December 30, 2010

The 7 Habits and Confucianism

Recently I have been rereading The Seven Habits by Stephen Covey which I first read in junior high. When reading, I find that the Seven Habits are sometimes closely related to the wisdom taught by Confucianism. For example, Habit 6 is Synergize: "Synergize is the habit of creative cooperation. It is teamwork, open-mindedness, and the adventure of finding new solutions to old problems." Covey teaches that it is most important to find the difference in people's paradigms and respect this difference. This makes me think of the teaching by Confucius: "The superior man is affable, but not adulatory; the mean man is adulatory, but not affable (or I would rather, The gentlemen are in harmony but does not need to agree on the same things; the villains agree but are not in harmony; Junzi he er bu tong, xiaoren tong er bu he)."

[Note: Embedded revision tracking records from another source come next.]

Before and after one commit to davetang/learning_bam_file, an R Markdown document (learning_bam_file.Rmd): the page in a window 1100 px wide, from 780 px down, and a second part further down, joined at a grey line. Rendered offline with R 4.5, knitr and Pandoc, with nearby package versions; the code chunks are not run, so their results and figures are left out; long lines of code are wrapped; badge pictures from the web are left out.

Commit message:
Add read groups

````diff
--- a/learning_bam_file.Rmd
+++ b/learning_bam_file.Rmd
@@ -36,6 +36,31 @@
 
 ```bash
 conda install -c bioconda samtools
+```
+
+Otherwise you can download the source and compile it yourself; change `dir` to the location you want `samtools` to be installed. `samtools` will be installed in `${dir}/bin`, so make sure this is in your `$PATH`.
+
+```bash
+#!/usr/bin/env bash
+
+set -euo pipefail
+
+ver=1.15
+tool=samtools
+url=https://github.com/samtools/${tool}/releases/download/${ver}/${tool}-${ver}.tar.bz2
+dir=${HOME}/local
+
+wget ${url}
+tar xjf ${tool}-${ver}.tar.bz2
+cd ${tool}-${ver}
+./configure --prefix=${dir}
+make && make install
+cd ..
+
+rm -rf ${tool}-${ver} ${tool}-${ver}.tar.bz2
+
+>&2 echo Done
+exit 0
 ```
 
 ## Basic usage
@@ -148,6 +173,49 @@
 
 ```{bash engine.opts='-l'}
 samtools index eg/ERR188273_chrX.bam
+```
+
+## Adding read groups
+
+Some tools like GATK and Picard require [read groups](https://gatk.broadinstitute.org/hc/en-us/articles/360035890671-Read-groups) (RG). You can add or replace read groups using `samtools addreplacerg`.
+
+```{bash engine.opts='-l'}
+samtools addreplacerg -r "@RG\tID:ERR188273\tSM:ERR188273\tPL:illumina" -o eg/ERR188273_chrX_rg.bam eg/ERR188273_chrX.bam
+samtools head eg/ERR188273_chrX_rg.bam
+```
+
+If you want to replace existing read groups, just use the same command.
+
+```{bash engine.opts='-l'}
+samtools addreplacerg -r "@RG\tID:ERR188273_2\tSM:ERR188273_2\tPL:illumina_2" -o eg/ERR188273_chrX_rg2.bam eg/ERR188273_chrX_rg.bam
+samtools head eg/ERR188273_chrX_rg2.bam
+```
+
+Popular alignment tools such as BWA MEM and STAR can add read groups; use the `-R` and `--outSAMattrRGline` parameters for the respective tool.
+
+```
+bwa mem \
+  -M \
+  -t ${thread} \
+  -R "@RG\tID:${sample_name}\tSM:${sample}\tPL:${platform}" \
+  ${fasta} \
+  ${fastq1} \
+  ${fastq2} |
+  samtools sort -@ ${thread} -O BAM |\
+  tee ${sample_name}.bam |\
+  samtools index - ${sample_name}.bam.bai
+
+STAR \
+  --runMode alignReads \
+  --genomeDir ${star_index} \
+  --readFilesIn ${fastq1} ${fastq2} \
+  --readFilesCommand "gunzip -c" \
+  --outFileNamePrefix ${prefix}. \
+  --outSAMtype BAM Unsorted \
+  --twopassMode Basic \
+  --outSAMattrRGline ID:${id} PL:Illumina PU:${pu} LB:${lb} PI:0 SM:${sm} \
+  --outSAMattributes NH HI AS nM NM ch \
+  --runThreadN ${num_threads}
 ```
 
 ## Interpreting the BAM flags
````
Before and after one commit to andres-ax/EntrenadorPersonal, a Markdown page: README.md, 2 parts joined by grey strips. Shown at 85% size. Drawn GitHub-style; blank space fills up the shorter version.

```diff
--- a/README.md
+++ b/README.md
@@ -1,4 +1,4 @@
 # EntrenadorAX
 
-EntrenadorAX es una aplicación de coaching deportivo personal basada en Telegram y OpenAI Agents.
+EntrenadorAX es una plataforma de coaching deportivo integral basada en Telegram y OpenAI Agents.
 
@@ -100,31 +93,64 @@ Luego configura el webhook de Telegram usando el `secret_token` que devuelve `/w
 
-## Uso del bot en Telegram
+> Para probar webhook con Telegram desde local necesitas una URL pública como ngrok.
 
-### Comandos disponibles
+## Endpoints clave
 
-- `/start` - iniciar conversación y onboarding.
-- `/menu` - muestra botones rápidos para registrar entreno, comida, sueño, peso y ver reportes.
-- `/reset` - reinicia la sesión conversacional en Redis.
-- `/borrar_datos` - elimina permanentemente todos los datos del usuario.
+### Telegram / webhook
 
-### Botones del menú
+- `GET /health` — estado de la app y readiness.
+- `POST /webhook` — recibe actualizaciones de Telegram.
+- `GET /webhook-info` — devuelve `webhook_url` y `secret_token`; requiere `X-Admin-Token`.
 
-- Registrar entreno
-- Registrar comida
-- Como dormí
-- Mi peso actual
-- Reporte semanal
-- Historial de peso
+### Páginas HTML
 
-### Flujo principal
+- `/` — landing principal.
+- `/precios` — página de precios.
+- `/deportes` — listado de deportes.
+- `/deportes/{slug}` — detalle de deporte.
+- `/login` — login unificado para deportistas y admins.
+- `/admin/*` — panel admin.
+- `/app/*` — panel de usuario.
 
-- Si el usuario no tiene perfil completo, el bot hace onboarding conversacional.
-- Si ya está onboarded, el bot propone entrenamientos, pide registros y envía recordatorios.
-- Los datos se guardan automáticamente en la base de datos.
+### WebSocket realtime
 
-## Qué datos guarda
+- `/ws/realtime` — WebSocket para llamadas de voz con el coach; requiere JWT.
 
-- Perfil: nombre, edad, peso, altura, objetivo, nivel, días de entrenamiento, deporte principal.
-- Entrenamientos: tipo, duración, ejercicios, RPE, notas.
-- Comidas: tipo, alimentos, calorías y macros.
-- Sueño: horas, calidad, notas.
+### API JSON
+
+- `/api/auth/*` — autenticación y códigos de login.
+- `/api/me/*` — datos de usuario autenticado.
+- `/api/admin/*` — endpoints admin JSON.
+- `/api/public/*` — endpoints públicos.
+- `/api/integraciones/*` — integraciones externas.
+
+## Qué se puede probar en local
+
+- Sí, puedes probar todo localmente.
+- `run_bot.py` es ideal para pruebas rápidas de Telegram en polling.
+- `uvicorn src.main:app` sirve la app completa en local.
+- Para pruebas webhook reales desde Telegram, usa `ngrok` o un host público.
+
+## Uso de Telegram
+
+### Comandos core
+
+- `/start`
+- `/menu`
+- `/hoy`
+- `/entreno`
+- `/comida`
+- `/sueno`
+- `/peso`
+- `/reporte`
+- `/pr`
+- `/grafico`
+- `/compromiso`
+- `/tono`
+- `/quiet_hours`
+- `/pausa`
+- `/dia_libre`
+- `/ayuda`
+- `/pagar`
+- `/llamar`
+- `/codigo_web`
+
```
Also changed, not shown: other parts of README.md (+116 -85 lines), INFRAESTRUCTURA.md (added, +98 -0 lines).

At the same time, Covey says that Synergy is the essence of nature. Everything is in such harmony in nature; everything is so synergized. Laozi, the founder of Daoism, says, "Man takes his law from the Earth; the Earth takes its law from Heaven; Heaven takes its law from the Dao. The law of the Dao is its being what it is (or, The Dao takes its law from Nature)."

December 19, 2010

Liberty and freedom

Marginal Revolution: Google ngram: the word "liberty"

For the pointer I thank Kevin Edwards. The link here allows you to see the full graph. In contrast, here is "freedom."
But if you plot both "liberty" and "freedom", you'll see that, added together, the use of these words still declines.

December 13, 2010

The Legal State

Today I read on NYT that
But two other cases — United States v. Lopez in 1995 and United States v. Morrison in 2000 — limited Congress’s regulatory authority to “activities that substantially affect interstate commerce.”
When will I be able to see a case in China titled PRC v. Wang?

December 3, 2010

Things happen.

My Gmail account is close to the storage limit. What am I going to do?

Been using it for five years.

December 2, 2010

No ads Wikipedia?

I don't understand. Why can't Wikipedia post some ads on its pages to make up for their operational costs? If they integrate Google text ads it won't be a distraction for the readers while it may even provide some relevant commercial information to them. Since editing Wikipedia is made by volunteers, the revenue generated from these text ads should be more than sufficient to maintain its operation, given that Wikipedia is the fifth most visited website on the World Wide Web. It's not like because you are a non-profit organization then you cannot post any ads on your website; it's not like advertising is an unethical conduct - and if it is, then Wikipedia needs to remove that strikingly colorful photo of Jimmy Wales from its billions of pages.

Posting ads is good to Wikipedia (so that it does not need to go this far to beg for donations), good to its readers (so that they don't need to face Jimmy Wales every time they use Wikipedia and may also get some relevant information in the text ads), and good to the economy as a whole (after all most commercial activities will indeed increase the revenue of the whole society). Then what's been hindering Wikipedia?